Version comparison data:
BEGIN

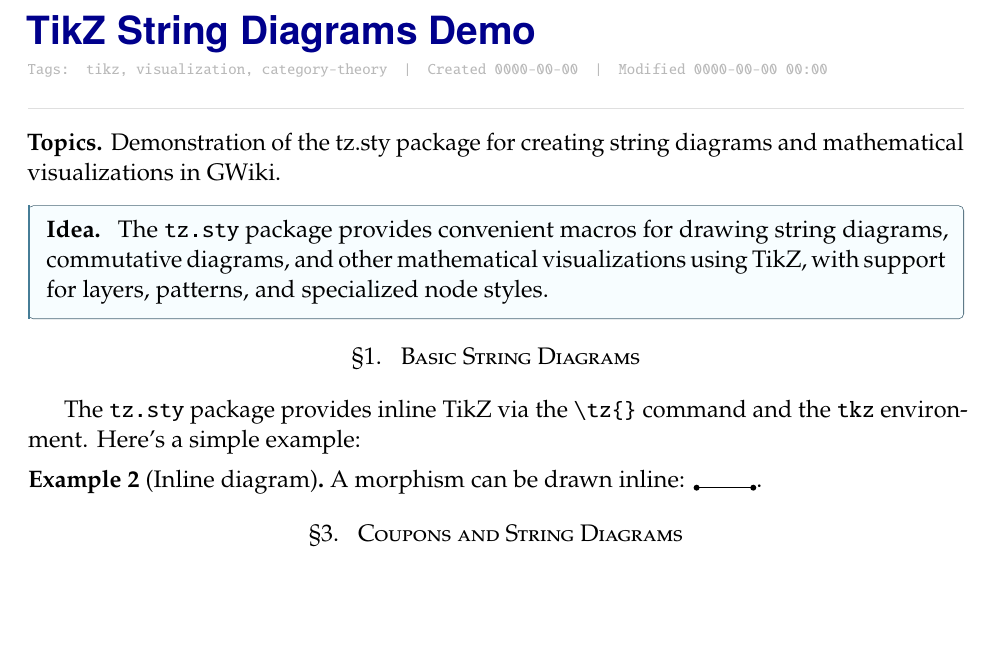
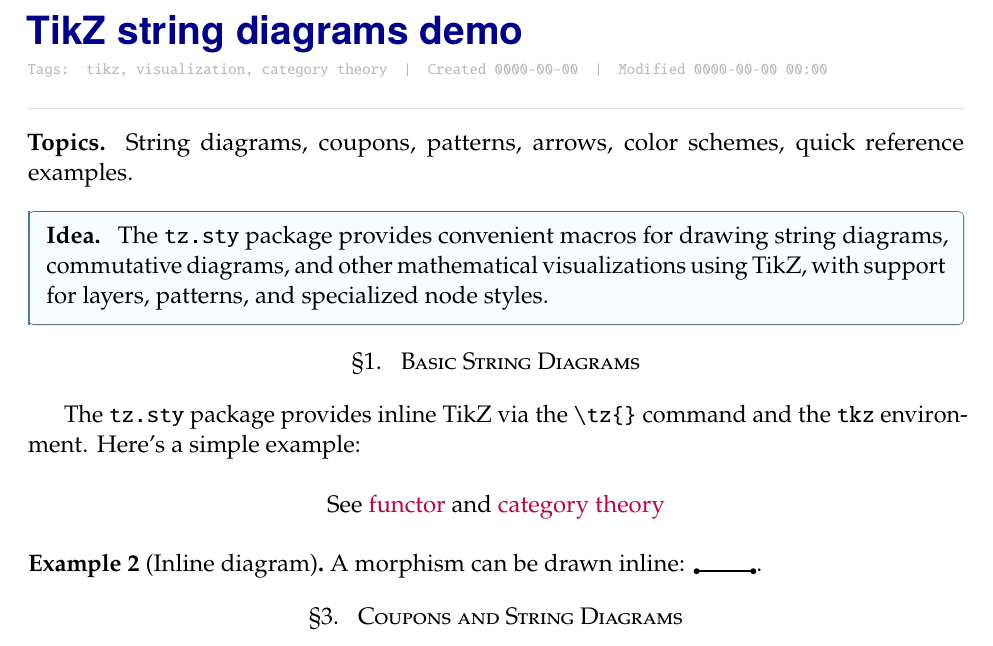
Before and after one commit to gwesley96/GWiki, a LaTeX document (notes/tikz demo.tex): part of page 1 of 2, cut at the place of the change, the shorter picture padded with empty space. Compiled offline with pdfLaTeX.

Commit message:
Update tikz demo to new Topics header and link examples

```diff
--- a/notes/tikz demo.tex
+++ b/notes/tikz demo.tex
@@ -1,21 +1,27 @@
 \documentclass{gwiki}
 
-\Title{TikZ String Diagrams Demo}
-\Tags{tikz}{visualization}{category-theory}
+\Title{TikZ string diagrams demo}
+\Tags{tikz, visualization, category theory}
 \Aliases{TikZ demo, string diagram examples}
-\Summary{Demonstration of the tz.sty package for creating string diagrams and mathematical visualizations in GWiki.}
+\Topics{String diagrams, coupons, patterns, arrows, color schemes, quick reference examples.}
 
 \begin{document}
 
 \NoteHeader
 
-\begin{idea}[Idea]
+\begin{idea}
 The \texttt{tz.sty} package provides convenient macros for drawing string diagrams, commutative diagrams, and other mathematical visualizations using TikZ, with support for layers, patterns, and specialized node styles.
 \end{idea}
 
 \section{Basic String Diagrams}
 
 The \texttt{tz.sty} package provides inline TikZ via the \verb|\tz{}| command and the \texttt{tkz} environment. Here's a simple example:
+
+\begin{center}
+\begin{tkz}
+  \node at (0,0) {See \wref{functor} and \wref[category theory]{category}};
+\end{tkz}
+\end{center}
 
 \begin{example}[Inline diagram]
 A morphism can be drawn inline: \tz{\draw[thick] (0,0) -- (1,0); \fill (0,0) circle (1.5pt); \fill (1,0) circle (1.5pt);}.
```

END

- Prompt:
Filter the entries above down to the lines that contain the word "Title".

- Answer space:
-\Title{TikZ String Diagrams Demo}
+\Title{TikZ string diagrams demo}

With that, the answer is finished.